Friday, October 18, 2002
Carlisle perfects recipe for Girl Scout program
With a plethora of after-school activities available to the town's children, many kid-based organizations have seen their enrollment shrink in recent years. Despite the competition, however, the Girl Scout program in Carlisle continues to grow in numbers and financial strength. Furthermore, these girls are giving back to the town in terms of community service.
This year over 150 girls have registered to participate in the Carlisle program. At the Brownie level, there are at least 30 girls in each of grades one, two, and three. That's more than half of the girls in each class. Concord has about a 25% participation level for the same grades. For the first year, Carlisle has a group of five tenth graders at the Cadette level.
"There definitely seems to be a boom," says Michelle Sobin, one of three coordinators of the Concord/Carlisle service unit, and a co-leader for two troops. "People are interested in this values-based organization. It's very supportive of girls' sense of self and well-being."
Last year, the girls sold 8,402 boxes of cookies at $4 a unit. The year before, the price was a dollar cheaper, but the group only sold 7,794. Other major fundraisers include magazine subscriptions and family partnership donations. A portion of these activities comes back to the girls' troop and service unit. As such, the girls do not pay for encampment, their annual overnight trip, nor for many activities throughout the year. After nominal registration fees and optional uniforms, the cost to a family stays low.
The girls volunteer for a range of community service projects.
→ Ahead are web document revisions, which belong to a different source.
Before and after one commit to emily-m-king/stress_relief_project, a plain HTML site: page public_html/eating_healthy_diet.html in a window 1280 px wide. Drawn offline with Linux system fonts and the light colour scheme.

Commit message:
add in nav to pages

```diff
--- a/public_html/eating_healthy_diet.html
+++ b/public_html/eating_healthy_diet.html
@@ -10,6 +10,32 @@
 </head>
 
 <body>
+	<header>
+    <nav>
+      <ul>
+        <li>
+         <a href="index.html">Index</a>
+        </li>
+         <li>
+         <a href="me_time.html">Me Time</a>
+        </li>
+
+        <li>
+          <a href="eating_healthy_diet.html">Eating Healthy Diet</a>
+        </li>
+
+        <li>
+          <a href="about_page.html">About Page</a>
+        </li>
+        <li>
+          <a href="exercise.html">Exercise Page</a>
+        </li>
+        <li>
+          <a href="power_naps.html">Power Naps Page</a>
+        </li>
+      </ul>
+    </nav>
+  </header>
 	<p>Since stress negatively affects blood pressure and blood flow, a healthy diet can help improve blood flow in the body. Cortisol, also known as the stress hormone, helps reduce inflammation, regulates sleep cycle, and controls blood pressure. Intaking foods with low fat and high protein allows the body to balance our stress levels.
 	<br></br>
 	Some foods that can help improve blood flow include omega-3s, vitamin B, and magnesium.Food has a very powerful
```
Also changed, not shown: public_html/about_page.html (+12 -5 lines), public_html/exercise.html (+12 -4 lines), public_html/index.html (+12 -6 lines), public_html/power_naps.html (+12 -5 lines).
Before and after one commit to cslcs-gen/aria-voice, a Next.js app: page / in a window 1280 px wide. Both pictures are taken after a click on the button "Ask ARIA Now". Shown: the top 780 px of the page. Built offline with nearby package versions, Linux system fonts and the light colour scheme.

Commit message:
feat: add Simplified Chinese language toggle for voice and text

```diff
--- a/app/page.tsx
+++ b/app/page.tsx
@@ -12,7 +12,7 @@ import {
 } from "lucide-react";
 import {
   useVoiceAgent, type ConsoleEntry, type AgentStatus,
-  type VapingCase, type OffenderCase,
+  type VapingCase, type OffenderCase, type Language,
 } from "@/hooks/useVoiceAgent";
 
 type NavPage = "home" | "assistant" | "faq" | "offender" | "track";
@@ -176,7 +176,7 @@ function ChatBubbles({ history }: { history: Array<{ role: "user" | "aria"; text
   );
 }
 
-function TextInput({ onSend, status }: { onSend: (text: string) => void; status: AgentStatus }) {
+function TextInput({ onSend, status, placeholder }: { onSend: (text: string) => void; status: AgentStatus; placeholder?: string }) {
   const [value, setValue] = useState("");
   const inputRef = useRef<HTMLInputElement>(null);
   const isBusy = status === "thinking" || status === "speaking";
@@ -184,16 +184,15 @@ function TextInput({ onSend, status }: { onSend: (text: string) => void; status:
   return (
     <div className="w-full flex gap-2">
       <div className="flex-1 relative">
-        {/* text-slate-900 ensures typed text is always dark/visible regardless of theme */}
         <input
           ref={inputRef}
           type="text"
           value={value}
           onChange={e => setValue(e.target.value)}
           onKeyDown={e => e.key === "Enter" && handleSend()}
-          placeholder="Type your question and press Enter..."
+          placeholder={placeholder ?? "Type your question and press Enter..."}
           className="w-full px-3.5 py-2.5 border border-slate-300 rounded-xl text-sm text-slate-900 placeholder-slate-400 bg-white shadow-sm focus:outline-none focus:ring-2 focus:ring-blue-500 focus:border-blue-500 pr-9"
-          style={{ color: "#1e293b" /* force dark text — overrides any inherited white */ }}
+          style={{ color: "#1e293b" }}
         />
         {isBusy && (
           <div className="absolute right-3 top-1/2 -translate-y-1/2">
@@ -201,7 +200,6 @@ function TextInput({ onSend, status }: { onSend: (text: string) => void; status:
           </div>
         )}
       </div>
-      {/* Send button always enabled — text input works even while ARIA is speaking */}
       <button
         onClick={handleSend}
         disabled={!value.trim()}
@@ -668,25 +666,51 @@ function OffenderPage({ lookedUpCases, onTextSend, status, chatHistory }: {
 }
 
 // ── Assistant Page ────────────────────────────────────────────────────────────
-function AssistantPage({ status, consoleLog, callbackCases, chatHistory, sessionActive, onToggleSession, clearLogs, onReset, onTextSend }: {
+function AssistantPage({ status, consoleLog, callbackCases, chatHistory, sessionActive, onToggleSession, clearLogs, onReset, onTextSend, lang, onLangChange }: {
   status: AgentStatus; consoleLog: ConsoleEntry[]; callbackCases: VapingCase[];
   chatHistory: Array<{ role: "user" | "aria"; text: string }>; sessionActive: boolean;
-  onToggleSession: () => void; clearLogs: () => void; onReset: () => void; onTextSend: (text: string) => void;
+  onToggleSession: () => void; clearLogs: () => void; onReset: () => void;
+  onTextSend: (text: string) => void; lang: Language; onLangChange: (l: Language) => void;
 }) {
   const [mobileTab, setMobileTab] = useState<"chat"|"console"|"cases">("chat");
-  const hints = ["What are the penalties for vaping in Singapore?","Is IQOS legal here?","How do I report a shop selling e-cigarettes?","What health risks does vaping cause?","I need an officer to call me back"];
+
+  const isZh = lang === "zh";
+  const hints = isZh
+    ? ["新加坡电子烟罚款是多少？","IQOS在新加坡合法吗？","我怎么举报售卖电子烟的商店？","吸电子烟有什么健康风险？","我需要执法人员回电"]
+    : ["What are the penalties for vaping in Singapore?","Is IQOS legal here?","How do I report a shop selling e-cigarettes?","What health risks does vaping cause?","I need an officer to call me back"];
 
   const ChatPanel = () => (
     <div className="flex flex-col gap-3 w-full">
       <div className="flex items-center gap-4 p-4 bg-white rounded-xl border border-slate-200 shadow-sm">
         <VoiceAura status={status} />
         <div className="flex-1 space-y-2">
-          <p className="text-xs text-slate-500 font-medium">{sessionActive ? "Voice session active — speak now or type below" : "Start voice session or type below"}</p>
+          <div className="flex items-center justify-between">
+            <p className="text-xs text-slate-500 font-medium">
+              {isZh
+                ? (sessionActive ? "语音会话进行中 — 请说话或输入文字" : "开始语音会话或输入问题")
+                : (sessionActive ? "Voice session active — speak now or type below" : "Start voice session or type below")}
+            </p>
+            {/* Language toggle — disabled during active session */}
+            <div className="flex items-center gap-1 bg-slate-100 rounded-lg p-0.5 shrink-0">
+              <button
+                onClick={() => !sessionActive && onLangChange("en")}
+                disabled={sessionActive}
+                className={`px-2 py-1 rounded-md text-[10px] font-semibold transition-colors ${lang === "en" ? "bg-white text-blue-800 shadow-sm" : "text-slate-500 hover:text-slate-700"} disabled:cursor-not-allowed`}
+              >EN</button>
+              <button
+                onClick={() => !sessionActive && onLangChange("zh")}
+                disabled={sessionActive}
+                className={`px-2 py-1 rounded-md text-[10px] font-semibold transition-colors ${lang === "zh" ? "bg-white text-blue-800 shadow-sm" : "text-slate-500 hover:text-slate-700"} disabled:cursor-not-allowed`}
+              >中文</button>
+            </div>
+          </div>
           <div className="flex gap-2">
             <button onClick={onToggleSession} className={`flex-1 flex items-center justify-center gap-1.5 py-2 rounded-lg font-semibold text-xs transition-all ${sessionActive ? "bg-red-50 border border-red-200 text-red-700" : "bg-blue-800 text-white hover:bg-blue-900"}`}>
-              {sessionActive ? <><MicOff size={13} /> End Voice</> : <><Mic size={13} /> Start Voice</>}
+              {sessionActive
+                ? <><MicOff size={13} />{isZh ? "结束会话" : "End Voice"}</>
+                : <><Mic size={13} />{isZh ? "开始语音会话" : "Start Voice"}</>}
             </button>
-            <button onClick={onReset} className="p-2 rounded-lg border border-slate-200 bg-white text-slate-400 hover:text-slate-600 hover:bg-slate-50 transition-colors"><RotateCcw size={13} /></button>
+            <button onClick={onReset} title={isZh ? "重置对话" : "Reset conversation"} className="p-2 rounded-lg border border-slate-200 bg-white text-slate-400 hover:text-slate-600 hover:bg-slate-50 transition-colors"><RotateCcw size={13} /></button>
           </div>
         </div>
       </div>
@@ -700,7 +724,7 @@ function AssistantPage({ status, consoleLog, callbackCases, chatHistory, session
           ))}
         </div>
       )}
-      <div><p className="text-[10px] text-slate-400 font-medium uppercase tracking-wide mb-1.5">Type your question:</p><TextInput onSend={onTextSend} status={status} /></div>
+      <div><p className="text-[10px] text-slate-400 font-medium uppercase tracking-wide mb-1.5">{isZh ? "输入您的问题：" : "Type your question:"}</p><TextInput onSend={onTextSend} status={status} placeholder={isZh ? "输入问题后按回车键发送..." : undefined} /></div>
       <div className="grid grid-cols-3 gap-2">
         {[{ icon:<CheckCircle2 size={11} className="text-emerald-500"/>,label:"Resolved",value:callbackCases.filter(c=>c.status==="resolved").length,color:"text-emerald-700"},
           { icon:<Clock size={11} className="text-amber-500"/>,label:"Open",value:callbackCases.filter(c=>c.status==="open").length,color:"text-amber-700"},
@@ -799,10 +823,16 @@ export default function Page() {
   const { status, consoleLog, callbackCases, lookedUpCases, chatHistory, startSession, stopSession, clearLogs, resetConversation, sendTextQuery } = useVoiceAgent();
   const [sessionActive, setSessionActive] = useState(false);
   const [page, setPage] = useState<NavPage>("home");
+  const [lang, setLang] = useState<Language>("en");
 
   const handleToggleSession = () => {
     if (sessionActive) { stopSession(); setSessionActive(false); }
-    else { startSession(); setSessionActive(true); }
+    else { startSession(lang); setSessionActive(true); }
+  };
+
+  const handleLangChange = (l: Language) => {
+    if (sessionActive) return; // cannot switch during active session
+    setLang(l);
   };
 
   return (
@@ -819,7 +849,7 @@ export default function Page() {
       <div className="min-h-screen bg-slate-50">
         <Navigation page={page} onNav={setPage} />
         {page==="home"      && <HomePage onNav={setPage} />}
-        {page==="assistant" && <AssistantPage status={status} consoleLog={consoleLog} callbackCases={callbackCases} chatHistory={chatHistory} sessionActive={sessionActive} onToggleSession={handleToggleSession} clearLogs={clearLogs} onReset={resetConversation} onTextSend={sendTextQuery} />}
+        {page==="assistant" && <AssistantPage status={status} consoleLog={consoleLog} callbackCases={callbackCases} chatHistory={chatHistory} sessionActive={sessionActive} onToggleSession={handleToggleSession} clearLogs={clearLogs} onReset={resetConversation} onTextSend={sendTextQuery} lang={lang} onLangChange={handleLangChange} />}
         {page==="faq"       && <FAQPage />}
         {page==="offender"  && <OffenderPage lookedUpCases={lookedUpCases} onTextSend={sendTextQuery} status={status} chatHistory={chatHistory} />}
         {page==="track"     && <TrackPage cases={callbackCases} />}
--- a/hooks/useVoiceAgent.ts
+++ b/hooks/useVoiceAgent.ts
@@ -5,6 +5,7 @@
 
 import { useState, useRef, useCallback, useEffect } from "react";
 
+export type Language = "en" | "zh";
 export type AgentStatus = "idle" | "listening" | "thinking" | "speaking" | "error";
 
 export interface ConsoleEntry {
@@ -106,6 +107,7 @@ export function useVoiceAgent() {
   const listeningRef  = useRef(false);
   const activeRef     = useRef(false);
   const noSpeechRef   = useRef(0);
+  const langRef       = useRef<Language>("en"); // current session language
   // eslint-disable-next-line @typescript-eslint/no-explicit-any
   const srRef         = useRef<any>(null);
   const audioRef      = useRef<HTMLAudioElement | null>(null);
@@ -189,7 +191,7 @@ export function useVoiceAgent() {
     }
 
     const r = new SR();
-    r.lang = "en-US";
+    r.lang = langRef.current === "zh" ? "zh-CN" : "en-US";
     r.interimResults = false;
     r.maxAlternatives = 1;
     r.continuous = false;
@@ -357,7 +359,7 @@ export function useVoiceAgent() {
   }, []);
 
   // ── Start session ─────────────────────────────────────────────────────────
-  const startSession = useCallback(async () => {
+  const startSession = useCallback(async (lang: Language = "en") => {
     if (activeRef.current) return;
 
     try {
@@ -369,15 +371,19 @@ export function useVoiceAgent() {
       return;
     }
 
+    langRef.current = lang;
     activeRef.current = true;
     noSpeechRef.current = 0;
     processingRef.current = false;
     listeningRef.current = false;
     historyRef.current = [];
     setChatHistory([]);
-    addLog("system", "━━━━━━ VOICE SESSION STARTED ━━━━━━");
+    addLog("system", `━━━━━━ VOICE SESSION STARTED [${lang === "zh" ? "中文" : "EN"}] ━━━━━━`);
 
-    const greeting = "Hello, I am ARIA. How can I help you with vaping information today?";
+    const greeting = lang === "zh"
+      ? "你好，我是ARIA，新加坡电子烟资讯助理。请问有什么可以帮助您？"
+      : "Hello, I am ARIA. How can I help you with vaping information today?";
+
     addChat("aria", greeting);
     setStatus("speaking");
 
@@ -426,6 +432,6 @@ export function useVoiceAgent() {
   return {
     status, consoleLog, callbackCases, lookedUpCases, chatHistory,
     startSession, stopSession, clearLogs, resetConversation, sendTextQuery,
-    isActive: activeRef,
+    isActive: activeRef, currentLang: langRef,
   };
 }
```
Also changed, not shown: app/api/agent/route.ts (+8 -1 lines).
They participate annually in the Mosquito trash party, make cards for patients at the Veteran's Hospital in Bedford, and prepare holiday gift boxes for senior citizens. They roll coins to facilitate collection of money for UNICEF after Halloween. They organize the lost-and-found area at the end of the school year to the relief of many town parents.
Carlisle figures in service unit
Last year the Patriots Trail Council, the governing Girl Scout body in the greater Boston area, merged the Concord and Carlisle programs and called it the Concord/Carlisle Service Unit. The unit leaders in both towns meet once a month, alternating locations between the Carlisle Public School, and the Concord Scout house. The leadership team that conducts the meeting includes Sobin, Linda Kuramoto (also from Carlisle), and Jean Mickle from Concord.
"There's a lot of volunteer support to this team," acknowledged Kuramoto. The leaders total 84 at present, with half coming from Carlisle. About 30 leaders of the total attend the service unit meetings.
Linda Fabrizio, who had served as Carlisle town coordinator for five years, as well as on the service unit, agrees that volunteers are the cornerstone, but believes the program itself and the focus on girls is the key of its success. This hasn't changed from her own days as a Girl Scout.
"The girls learn leadership," said Fabrizio. "They learn how to help others through service projects. They learn to work together. Those are great values." Sobin, a former Girl Scout like Fabrizio, identifies one way the program has improved for the better, "Back then, the leader would tell you what to do. Now the girls, in partnership with the adults, decide what to do. That's a very dramatic shift."
With the focus on empowering girls, it's not surprising that the Girl Scout program in Carlisle is on the upswing. From the number of registrations that keep coming in, the girls appear to be telling their friends how much fun they are having. We all benefit from the results.
© 2002 The Carlisle Mosquito